December never looks like the end of anything to me. Summer does. Not only for all of the stuff that gets emphatically put on hold -- school, serious movies, professional accountability -- but also because summer is the season we are terminally in the habit of measuring by how close it is to being over -- or maybe this is only another sneaky symptom of growing old. Gosh, these days race by. Even with all of the extra hours of sunlight, and the places and people and fun, fun, fun we cram into them, I catch myself sometimes becoming nostalgic about things before they've even happened.

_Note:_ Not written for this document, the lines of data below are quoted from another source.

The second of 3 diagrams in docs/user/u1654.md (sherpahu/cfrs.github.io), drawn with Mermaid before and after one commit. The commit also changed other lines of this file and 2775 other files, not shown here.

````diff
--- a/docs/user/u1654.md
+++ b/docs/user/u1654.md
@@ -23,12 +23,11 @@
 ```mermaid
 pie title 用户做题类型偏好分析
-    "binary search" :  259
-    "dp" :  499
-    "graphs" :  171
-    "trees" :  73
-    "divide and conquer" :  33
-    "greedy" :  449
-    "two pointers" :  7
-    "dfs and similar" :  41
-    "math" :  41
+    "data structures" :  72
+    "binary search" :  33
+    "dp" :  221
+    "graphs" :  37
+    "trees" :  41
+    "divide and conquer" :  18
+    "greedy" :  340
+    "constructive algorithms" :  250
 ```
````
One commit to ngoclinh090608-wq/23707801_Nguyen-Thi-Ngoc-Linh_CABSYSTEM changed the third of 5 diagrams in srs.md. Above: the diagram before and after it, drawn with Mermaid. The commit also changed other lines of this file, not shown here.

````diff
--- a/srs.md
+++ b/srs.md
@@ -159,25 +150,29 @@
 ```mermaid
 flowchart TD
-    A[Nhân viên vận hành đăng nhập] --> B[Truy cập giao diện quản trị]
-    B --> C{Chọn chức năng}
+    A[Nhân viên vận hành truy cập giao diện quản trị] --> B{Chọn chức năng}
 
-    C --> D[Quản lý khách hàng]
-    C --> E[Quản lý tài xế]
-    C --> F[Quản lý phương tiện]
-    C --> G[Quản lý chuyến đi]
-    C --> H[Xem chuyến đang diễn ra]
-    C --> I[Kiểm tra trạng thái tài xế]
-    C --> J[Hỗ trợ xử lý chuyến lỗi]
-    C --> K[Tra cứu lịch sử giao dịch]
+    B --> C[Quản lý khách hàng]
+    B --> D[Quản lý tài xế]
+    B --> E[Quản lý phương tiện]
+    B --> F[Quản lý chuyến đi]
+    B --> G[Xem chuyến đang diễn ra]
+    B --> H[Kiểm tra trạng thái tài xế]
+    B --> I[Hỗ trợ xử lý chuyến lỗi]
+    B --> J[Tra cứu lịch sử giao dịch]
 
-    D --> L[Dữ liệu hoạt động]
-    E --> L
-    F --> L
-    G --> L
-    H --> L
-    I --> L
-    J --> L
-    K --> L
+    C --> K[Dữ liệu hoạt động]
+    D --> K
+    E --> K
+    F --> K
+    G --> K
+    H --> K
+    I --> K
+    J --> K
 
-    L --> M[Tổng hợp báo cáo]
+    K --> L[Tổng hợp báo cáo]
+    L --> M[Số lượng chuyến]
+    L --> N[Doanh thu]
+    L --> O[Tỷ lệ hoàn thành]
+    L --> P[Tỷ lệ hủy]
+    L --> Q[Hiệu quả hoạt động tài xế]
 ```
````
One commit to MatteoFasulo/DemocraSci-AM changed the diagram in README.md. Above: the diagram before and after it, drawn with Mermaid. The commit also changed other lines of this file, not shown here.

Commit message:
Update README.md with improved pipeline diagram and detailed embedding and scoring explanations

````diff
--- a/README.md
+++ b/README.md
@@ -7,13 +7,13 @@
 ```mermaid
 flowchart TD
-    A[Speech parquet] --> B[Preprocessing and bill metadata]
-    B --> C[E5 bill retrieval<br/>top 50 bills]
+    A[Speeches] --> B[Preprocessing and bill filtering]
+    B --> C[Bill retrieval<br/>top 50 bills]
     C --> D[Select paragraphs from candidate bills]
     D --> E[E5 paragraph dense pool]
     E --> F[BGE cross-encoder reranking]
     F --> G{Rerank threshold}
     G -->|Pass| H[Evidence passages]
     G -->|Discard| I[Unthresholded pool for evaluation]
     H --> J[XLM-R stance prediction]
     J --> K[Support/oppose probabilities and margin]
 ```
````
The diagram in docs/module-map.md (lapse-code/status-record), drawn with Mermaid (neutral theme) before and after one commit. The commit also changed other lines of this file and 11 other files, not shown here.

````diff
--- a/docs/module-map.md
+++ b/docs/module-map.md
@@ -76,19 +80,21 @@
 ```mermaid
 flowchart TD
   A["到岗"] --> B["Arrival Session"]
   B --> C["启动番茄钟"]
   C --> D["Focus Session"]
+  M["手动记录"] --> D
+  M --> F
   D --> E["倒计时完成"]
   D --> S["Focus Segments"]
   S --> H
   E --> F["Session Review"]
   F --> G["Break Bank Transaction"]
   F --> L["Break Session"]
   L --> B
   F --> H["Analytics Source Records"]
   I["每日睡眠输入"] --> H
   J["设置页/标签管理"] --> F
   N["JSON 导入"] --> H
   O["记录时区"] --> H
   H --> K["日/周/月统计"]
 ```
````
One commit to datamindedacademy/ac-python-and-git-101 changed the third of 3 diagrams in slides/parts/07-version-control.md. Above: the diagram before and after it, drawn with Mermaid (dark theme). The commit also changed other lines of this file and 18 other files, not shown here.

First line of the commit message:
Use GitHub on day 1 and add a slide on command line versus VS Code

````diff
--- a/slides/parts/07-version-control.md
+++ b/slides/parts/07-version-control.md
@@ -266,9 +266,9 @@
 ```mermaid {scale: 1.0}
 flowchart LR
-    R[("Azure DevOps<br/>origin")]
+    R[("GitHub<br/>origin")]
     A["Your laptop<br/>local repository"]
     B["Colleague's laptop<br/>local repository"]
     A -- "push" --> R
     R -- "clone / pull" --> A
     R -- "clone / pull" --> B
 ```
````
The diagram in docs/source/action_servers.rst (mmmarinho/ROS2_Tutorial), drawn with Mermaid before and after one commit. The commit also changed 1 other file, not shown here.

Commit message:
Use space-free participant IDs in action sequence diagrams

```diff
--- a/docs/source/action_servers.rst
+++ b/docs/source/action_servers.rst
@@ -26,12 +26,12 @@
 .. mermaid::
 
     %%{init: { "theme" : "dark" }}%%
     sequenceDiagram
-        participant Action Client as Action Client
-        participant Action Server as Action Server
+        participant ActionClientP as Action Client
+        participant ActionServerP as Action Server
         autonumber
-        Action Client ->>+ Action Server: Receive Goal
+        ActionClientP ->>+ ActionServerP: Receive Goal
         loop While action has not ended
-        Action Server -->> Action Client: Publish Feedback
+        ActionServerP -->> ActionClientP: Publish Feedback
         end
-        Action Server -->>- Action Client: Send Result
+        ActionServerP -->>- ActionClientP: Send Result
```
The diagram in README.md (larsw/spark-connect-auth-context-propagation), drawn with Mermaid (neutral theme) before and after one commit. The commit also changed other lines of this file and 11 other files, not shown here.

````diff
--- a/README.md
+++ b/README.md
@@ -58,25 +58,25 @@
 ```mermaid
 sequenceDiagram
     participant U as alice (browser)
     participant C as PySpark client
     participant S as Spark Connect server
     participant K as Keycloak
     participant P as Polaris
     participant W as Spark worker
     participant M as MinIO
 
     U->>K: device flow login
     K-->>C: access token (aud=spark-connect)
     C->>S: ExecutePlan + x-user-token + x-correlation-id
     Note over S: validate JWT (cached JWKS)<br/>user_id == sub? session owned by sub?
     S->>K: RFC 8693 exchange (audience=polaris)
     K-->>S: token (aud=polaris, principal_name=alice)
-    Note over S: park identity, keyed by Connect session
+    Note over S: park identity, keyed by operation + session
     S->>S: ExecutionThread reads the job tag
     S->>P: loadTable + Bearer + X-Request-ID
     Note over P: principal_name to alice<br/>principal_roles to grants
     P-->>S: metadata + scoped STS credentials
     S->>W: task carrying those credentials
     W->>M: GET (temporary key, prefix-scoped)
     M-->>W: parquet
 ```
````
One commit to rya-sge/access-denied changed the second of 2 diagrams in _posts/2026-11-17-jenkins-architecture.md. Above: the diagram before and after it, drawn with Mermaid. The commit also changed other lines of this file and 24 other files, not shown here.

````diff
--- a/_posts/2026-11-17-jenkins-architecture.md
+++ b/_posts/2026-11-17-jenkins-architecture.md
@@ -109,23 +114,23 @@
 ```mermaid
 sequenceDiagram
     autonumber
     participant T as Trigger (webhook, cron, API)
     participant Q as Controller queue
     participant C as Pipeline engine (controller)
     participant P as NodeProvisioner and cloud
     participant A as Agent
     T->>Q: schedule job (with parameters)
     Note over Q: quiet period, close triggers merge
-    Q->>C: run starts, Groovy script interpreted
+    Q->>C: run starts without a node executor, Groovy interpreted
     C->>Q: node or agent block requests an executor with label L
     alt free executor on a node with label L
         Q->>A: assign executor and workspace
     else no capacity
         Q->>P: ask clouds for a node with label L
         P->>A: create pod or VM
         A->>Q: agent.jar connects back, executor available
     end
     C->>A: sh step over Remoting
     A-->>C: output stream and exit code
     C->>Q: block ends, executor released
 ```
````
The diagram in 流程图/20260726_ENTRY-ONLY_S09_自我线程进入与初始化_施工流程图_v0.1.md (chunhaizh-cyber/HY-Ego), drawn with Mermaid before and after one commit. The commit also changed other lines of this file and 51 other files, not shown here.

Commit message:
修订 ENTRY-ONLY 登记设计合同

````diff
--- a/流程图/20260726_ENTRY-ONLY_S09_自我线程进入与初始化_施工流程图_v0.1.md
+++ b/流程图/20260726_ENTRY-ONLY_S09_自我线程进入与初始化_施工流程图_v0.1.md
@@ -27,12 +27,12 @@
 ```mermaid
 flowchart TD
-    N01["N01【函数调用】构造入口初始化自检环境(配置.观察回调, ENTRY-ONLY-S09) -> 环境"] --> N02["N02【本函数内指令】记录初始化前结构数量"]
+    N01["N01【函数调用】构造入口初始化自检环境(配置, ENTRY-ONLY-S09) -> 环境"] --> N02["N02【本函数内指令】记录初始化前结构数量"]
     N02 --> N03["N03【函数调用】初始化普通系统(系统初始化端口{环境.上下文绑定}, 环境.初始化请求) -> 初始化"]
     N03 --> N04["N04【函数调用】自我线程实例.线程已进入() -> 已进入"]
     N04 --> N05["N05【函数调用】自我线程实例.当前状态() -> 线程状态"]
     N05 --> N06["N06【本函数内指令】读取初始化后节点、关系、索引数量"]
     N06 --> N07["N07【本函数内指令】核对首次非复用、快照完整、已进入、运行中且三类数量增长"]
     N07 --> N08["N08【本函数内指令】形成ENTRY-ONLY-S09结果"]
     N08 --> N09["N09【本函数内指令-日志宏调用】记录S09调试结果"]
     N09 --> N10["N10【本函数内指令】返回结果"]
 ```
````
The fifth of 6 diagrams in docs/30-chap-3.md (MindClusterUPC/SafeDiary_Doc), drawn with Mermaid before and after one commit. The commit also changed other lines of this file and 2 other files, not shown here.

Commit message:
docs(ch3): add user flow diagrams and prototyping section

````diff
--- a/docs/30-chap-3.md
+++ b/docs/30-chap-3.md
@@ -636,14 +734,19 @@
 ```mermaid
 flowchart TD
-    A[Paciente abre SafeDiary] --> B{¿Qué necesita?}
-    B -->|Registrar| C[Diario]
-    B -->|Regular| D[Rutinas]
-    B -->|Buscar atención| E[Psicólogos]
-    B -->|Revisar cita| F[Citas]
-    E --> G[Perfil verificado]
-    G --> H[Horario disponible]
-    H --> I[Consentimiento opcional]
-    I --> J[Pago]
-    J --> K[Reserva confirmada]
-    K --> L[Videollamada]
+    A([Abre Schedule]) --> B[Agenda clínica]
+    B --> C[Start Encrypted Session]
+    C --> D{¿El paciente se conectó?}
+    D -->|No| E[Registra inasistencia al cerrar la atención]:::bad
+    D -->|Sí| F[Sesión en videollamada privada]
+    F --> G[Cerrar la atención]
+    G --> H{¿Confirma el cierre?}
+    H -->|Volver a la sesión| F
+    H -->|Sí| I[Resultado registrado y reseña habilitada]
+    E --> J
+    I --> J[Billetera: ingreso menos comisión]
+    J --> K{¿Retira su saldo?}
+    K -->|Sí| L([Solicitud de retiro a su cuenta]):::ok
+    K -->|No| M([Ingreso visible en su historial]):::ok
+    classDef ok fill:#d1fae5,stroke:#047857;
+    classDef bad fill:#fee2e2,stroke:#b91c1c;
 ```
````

Then all of a sudden, September: everyone reporting back to their respective narrative arcs, with stories to sell, and reinventions, the parts that do not get laughs, or turn heads, or grow legends often every bit as transformational in the end, even if it is we who must remember them to ourselves. The pocketful of keepsakes -- the pebble, the feather, the nut -- we somewhere misplaced, the forest, the lakeside, the river we forgot to catch on film. The lady in the muumuu, something called piccalilli on the shelves at a roadside store. The crawdad just sleeping -- not pinching or waving its terrifying claws, -- the minnows careening between our legs. The swimming lesson that didn't result in our drowning or becoming an Olympian. The dead sparrow we buried behind the hedges. Relatives we've never met, or will never see again. A sunset lingering so long we can hardly put our finger on its beginning, and never quite believe the voices calling us in when it is done.
All the time in the world, but no time to lose.
Here are ten stories of summer.